Until this year. With the exception of the injury to Mark Giordano injury, everything that could have possibly fallen in Calgary’s favour, did. All of their notable kids took huge strides forward. Almost half the roster experienced career high point rates. The team was deadly in third periods, extra time and at 4on4. They drew tons of penalties, took very few and got above average goaltending. If anyone were to sketch out a convoluted plan of how to win despite bottom basement possession, it would be what the Flames managed this year.
It was fun, thrilling, incredible and altogether unlikely.
That means it is also therefore unlikely to continue indefinitely. When you need that many different factors to fall together all at once to succeed, you’re running a high tab with the hockey gods. And they always come back to collect eventually.
Anyways, just to rain on the parade a little, here are 5 reasons the Flames will lose to the Canucksin the first round.
They can’t control play at 5on5
Let’s get the obvious one out of the war first. As I note in my recent article for the Herald, the Flames have the lowest possession rate of any team to make the playoffs so far in the modern era (post 2004 lock-out). Of the three other clubs in same ballpark who made it previously, none of them won a round, or even made it into the post-season the next year.

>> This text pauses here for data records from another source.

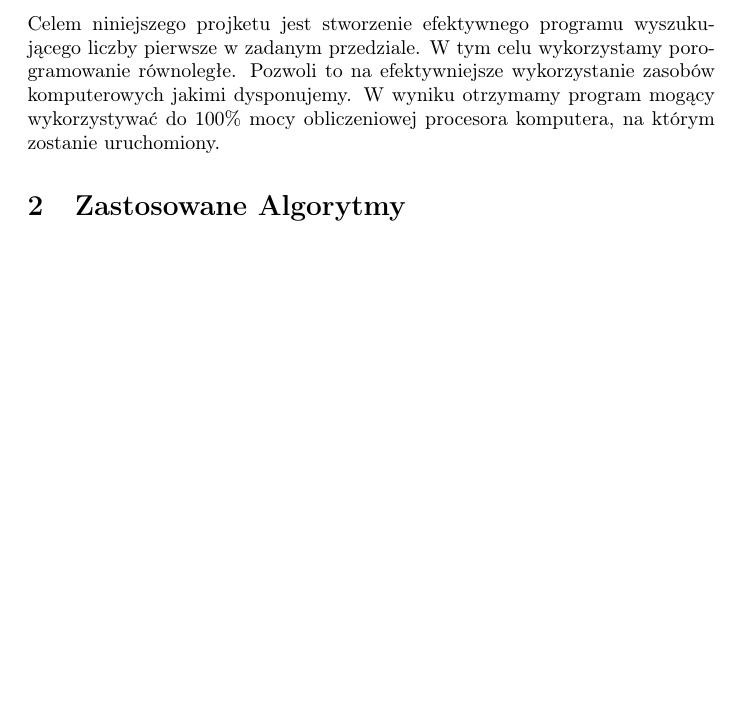
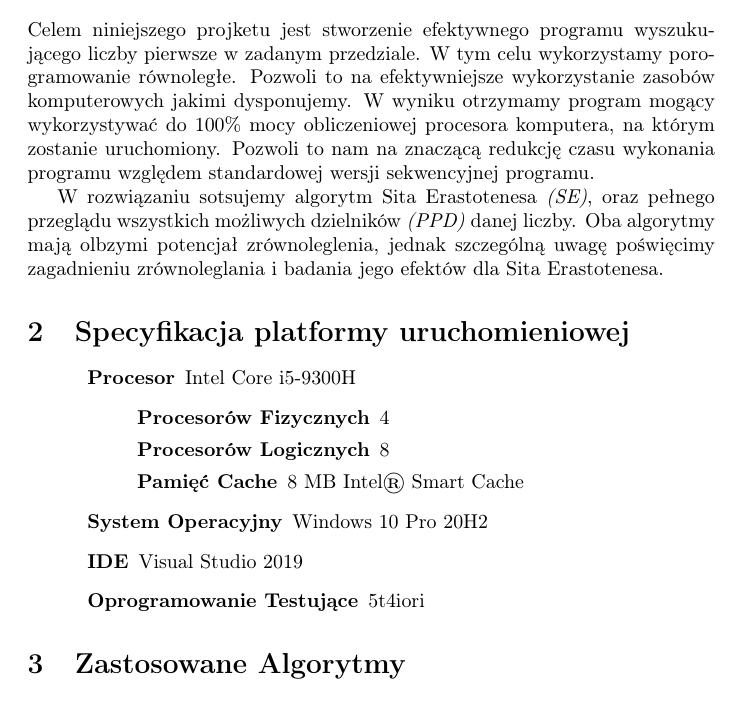
Before and after one commit to Z-Rna/OMP-project, a LaTeX document (docs/docs.tex): part of page 3 of 3, cut so that both start at the same text, the shorter picture padded with empty space. Compiled offline with pdfLaTeX.

Commit message:
platform specs add

```diff
--- a/docs/docs.tex
+++ b/docs/docs.tex
@@ -1,5 +1,6 @@
 \documentclass{article}
 \usepackage[T1]{fontenc}
+\usepackage{scrextend}
 
 \begin{document}
     \title{
@@ -34,7 +35,26 @@
     \pagebreak
 
     \section{Motywacja}
-        Celem niniejszego projketu jest stworzenie efektywnego programu wyszukującego liczby pierwsze w zadanym przedziale. W tym celu wykorzystamy porogramowanie równoległe. Pozwoli to na efektywniejsze wykorzystanie zasobów komputerowych jakimi dysponujemy. W wyniku otrzymamy program mogący wykorzystywać do 100\% mocy obliczeniowej procesora komputera, na którym zostanie uruchomiony.
+        Celem niniejszego projketu jest stworzenie efektywnego programu wyszukującego liczby pierwsze w zadanym przedziale. W tym celu wykorzystamy porogramowanie równoległe. Pozwoli to na efektywniejsze wykorzystanie zasobów komputerowych jakimi dysponujemy. W wyniku otrzymamy program mogący wykorzystywać do 100\% mocy obliczeniowej procesora komputera, na którym zostanie uruchomiony. Pozwoli to nam na znaczącą redukcję czasu wykonania programu względem standardowej wersji sekwencyjnej programu.
+
+        W rozwiązaniu sotsujemy algorytm Sita Erastotenesa \emph{(SE)}, oraz pełnego przeglądu wszystkich możliwych dzielników \emph{(PPD)} danej liczby. Oba algorytmy mają olbzymi potencjał zrównoleglenia, jednak szczególną uwagę poświęcimy zagadnieniu zrównoleglania i badania jego efektów dla Sita Erastotenesa.
+
+    \section{Specyfikacja platformy uruchomieniowej}
+        \begin{addmargin}{3em}
+            \begin{description}
+                \item[Procesor] Intel Core i5-9300H
+                    \begin{description}
+                        \item[Procesorów Fizycznych] 4
+                        \item[Procesorów Logicznych]  8
+                        \item[Pamięć Cache]  8 MB Intel® Smart Cache
+                    \end{description}
+                \item[System Operacyjny] Windows 10 Pro 20H2
+                \item[IDE] Visual Studio 2019
+                % TODO: check vtune version
+                \item[Oprogramowanie Testujące] 5t4iori
+            \end{description}
+        \end{addmargin}
+
 
     \section{Zastosowane Algorytmy}
         \subsection{Opis teoretyczny}
```
Also changed, not shown: docs/docs.pdf.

It’s very, very hard to continue to win when the other team has the puck in your end at even strength. And even though the Canucks aren’t great at it themselves, they were still better than Calgary this year.

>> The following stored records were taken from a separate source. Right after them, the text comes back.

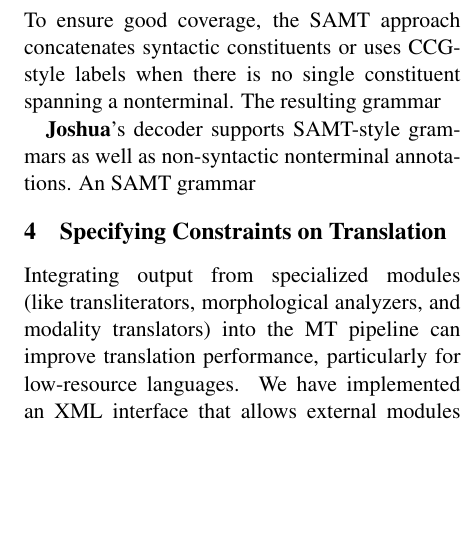
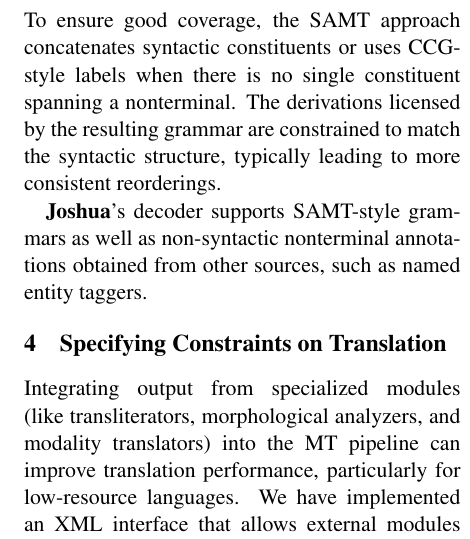
Before and after one commit to dowobeha/joshua-publications, a LaTeX paper (papers/wmt10/joshua-progress.tex): part of one column of page 2 of 4, cut so that both start at the same text, the shorter picture padded with empty space. Compiled offline with pdfLaTeX.

Commit message:
More syntax edits.
git-svn-id: https://joshua.svn.sourceforge.net/svnroot/joshua/branches/publications@1641 0ae5e6b2-d358-4f09-a895-f82f13dd62a4

```diff
--- a/papers/wmt10/joshua-progress.tex
+++ b/papers/wmt10/joshua-progress.tex
@@ -128,10 +128,13 @@ the bitext.
 \end{center}
 To ensure good coverage, the SAMT approach concatenates syntactic
 constituents or uses CCG-style labels when there is no single
-constituent spanning a nonterminal. The resulting grammar
+constituent spanning a nonterminal. The derivations licensed by the
+resulting grammar are constrained to match the syntactic structure,
+typically leading to more consistent reorderings.
 
 \joshua's decoder supports SAMT-style grammars as well as non-syntactic
-nonterminal annotations. An SAMT grammar
+nonterminal annotations obtained from other sources, such as named
+entity taggers.
 
 \section{Specifying Constraints on Translation}
 
```
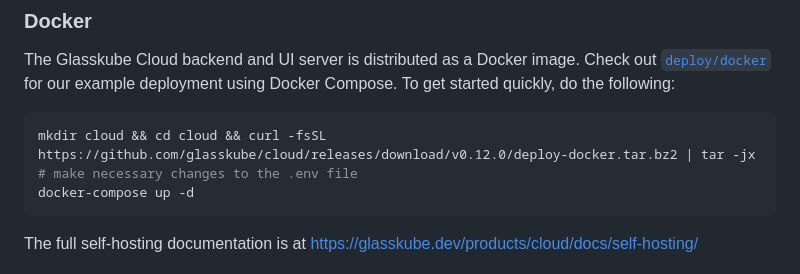
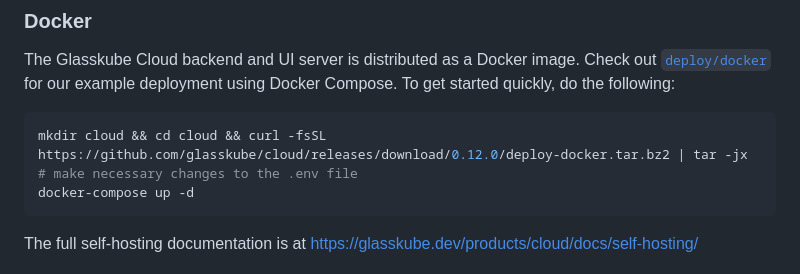
Before and after one commit to glasskube/distr, a Markdown page: README.md, the part around the change. Rendered like a GitHub page.

Commit message:
docs: update link

````diff
--- a/README.md
+++ b/README.md
@@ -42,7 +42,7 @@ To get started quickly, do the following:
 <!-- x-release-please-start-version -->
 
 ```shell
-mkdir cloud && cd cloud && curl -fsSL https://github.com/glasskube/cloud/releases/download/v0.12.0/deploy-docker.tar.bz2 | tar -jx
+mkdir cloud && cd cloud && curl -fsSL https://github.com/glasskube/cloud/releases/download/0.12.0/deploy-docker.tar.bz2 | tar -jx
 # make necessary changes to the .env file
 docker-compose up -d
 ```
````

There’s no shoot-out or 4on4 OT
The Flames had a 65% win rate in extra time this year, one of the better records in the league. Unfortunately, there’s no gimmicks or skills competition in OT in the playoffs – just more 5on5 play.
The whistles get put away
Calgary’s great discipline and sky high penalty differential was another reason they survived past-82 games. As well all know, however, the refs tend to get stingier when it comes to calling stuff in the playoffs, with things veering much closer to a “let them play” philosophy.
If a looser standard of officiating prevails in the first round, it definitely plays into the Canucks favour.
No Mark Giordano
And therefore no legitimate shut-down defense pairing. Dennis Wideman and Kris Russell managed to outblock and outscore their way through the final 20-or so games of the regular season, but the truth is they are not an ideal #1 duo, particularly south of the redline. The Sedin twins aren’t quite the scary elite first liners they once were, but they’re still good enough to feast on opposition who isn’t up to snuff in their own end.
Gio out also means Deryk Engelland will be in the top-4, and you really don’t want him to face the Sedin twins too often.
The Revenge of Sven Baertschi
You all know he is going to score a gut punch, OT game winner over the Flames, right? Because at some point all the breaks can’t possibly keep going Calgary’s way.